* [What this task involves]:
Each line of the records below that holds "html" should be copied out.

(Web interface edit records)
^^^^^^^^^^^^^^^^
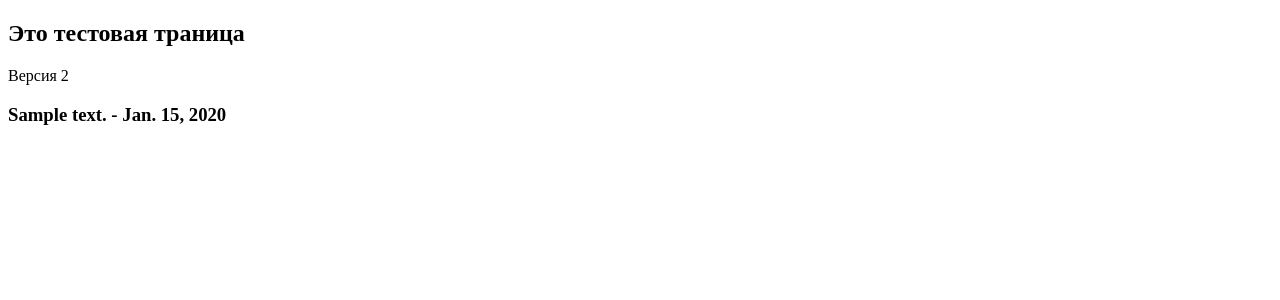
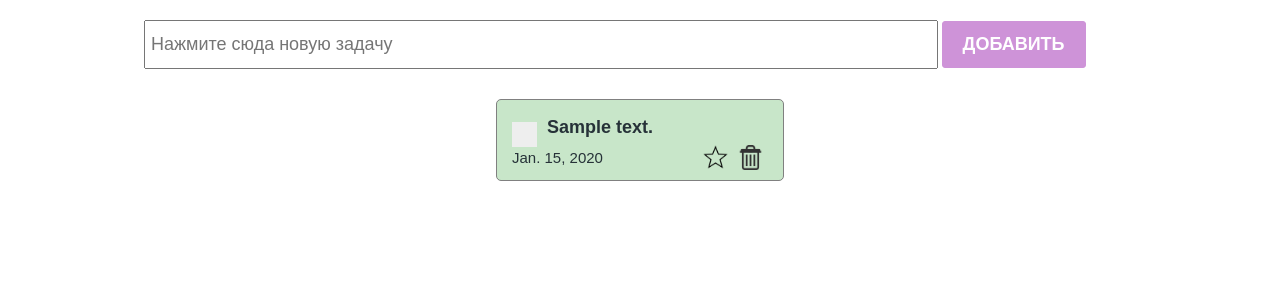
Before and after one commit to Usubalieva/todo, a Django app: page /test/ in a window 1280 px wide. Shown: the top 300 px of the page. Run offline with Django 3.2, Linux system fonts and the light colour scheme; tables that the repository leaves empty hold one stand-in row (values such as "Sample post").

Commit message:
added test.html in templates

```diff
--- a/main/templates/test.html
+++ b/main/templates/test.html
@@ -1,15 +1,52 @@
+{% load static %}
 <!DOCTYPE html>
 <html lang="en">
-<head>
-    <meta charset="UTF-8">
-    <meta name="viewport" content="width=device-width, initial-scale=1.0">
-    <title>Document</title>
-</head>
+    <head>
+        <meta charset="UTF-8">
+        <meta name="viewport" content="width=device-width, initial-scale=1.0">
+        <title>ToDo</title>
+        <!-- <link rel="stylesheet" href="./CSS/style.css"> -->
+        <link rel="stylesheet" href="{% static 'CSS/style.css' %}" />
+        <!-- <link rel="stylesheet" href="./CSS/checkbox.css"> -->
+        <link rel="stylesheet" href="{% static 'CSS/checkbox.css' %}" />
+    </head>
 <body>
-    <h2>Это тестовая траница</h2>
+    <!-- <h2>Это тестовая траница</h2>
     <div>Версия 2</div>
     {% for todo in todo_list %}
         <h3>{{ todo.text }} - {{ todo.created_at }}</h3>
-    {% endfor %}
+    {% endfor %} -->
+    <section>
+        <div class="create_container">
+            <input
+             class="create_input"
+             type="text"
+             placeholder="Нажмите сюда новую задачу"
+             />
+            <button class="create_button">Добавить</button>
+        </div>
+
+        <div class="todo_container">
+
+            {% for todo in todo_list %}
+            <div class="todo_item">
+                <div class="todo_item_header">
+                    <label class="checkbox_container">
+                        <input type="checkbox"/>
+                        <span class="checkmark"></span>
+                    </label>
+                    <h4>{{ todo.text }}</h4>
+                </div>
+                <div class="todo_item_footer">
+                    <p>{{ todo.created_at }}</p>
+                    <div class="action_buttons">
+                        <img src="./ICONS/unmarked.png" />
+                        <img src="./ICONS/delete.png" />
+                    </div>
+                </div>
+            </div>
+            {% endfor %}
+        </div>
+    </section>
 </body>
 </html>
```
^^^^^^^^^^^^^^^^
* [Response to the task]:
added test.html in templates
--- a/main/templates/test.html
+++ b/main/templates/test.html
 <!DOCTYPE html>
 <html lang="en">
 </html>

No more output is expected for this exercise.